=== Dataset content ===

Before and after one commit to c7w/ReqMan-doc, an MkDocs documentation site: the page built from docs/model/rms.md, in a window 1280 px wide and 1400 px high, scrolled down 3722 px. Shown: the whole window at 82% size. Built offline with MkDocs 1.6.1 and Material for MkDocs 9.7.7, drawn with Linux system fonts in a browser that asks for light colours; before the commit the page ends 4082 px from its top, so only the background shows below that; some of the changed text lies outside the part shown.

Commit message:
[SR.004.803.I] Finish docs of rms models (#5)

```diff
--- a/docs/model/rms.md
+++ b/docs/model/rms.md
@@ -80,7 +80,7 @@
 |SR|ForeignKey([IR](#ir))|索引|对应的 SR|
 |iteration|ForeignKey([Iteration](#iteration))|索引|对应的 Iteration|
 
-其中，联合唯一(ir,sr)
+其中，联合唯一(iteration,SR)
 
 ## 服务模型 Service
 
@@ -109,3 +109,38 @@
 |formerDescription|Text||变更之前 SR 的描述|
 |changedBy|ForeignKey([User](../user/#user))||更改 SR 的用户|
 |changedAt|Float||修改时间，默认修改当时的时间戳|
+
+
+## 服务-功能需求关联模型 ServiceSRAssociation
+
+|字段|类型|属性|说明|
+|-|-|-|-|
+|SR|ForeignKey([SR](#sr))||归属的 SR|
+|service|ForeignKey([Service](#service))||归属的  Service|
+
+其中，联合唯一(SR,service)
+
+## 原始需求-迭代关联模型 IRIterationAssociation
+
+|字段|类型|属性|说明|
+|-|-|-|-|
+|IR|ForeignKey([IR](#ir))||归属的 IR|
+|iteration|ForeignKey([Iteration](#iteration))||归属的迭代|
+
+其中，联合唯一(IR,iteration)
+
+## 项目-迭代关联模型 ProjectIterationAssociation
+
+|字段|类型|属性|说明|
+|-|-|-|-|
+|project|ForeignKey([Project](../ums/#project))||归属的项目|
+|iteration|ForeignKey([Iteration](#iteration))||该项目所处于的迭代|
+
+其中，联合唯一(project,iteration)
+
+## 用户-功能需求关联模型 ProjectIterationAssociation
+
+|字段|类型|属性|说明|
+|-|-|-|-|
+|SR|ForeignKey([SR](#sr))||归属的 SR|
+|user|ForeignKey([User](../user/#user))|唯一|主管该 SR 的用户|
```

===

What to do: All of the data above should be reproduced exactly, with nothing missing.

Result of the exercise:
Before and after one commit to c7w/ReqMan-doc, an MkDocs documentation site: the page built from docs/model/rms.md, in a window 1280 px wide and 1400 px high, scrolled down 3722 px. Shown: the whole window at 82% size. Built offline with MkDocs 1.6.1 and Material for MkDocs 9.7.7, drawn with Linux system fonts in a browser that asks for light colours; before the commit the page ends 4082 px from its top, so only the background shows below that; some of the changed text lies outside the part shown.

Commit message:
[SR.004.803.I] Finish docs of rms models (#5)

```diff
--- a/docs/model/rms.md
+++ b/docs/model/rms.md
@@ -80,7 +80,7 @@
 |SR|ForeignKey([IR](#ir))|索引|对应的 SR|
 |iteration|ForeignKey([Iteration](#iteration))|索引|对应的 Iteration|
 
-其中，联合唯一(ir,sr)
+其中，联合唯一(iteration,SR)
 
 ## 服务模型 Service
 
@@ -109,3 +109,38 @@
 |formerDescription|Text||变更之前 SR 的描述|
 |changedBy|ForeignKey([User](../user/#user))||更改 SR 的用户|
 |changedAt|Float||修改时间，默认修改当时的时间戳|
+
+
+## 服务-功能需求关联模型 ServiceSRAssociation
+
+|字段|类型|属性|说明|
+|-|-|-|-|
+|SR|ForeignKey([SR](#sr))||归属的 SR|
+|service|ForeignKey([Service](#service))||归属的  Service|
+
+其中，联合唯一(SR,service)
+
+## 原始需求-迭代关联模型 IRIterationAssociation
+
+|字段|类型|属性|说明|
+|-|-|-|-|
+|IR|ForeignKey([IR](#ir))||归属的 IR|
+|iteration|ForeignKey([Iteration](#iteration))||归属的迭代|
+
+其中，联合唯一(IR,iteration)
+
+## 项目-迭代关联模型 ProjectIterationAssociation
+
+|字段|类型|属性|说明|
+|-|-|-|-|
+|project|ForeignKey([Project](../ums/#project))||归属的项目|
+|iteration|ForeignKey([Iteration](#iteration))||该项目所处于的迭代|
+
+其中，联合唯一(project,iteration)
+
+## 用户-功能需求关联模型 ProjectIterationAssociation
+
+|字段|类型|属性|说明|
+|-|-|-|-|
+|SR|ForeignKey([SR](#sr))||归属的 SR|
+|user|ForeignKey([User](../user/#user))|唯一|主管该 SR 的用户|
```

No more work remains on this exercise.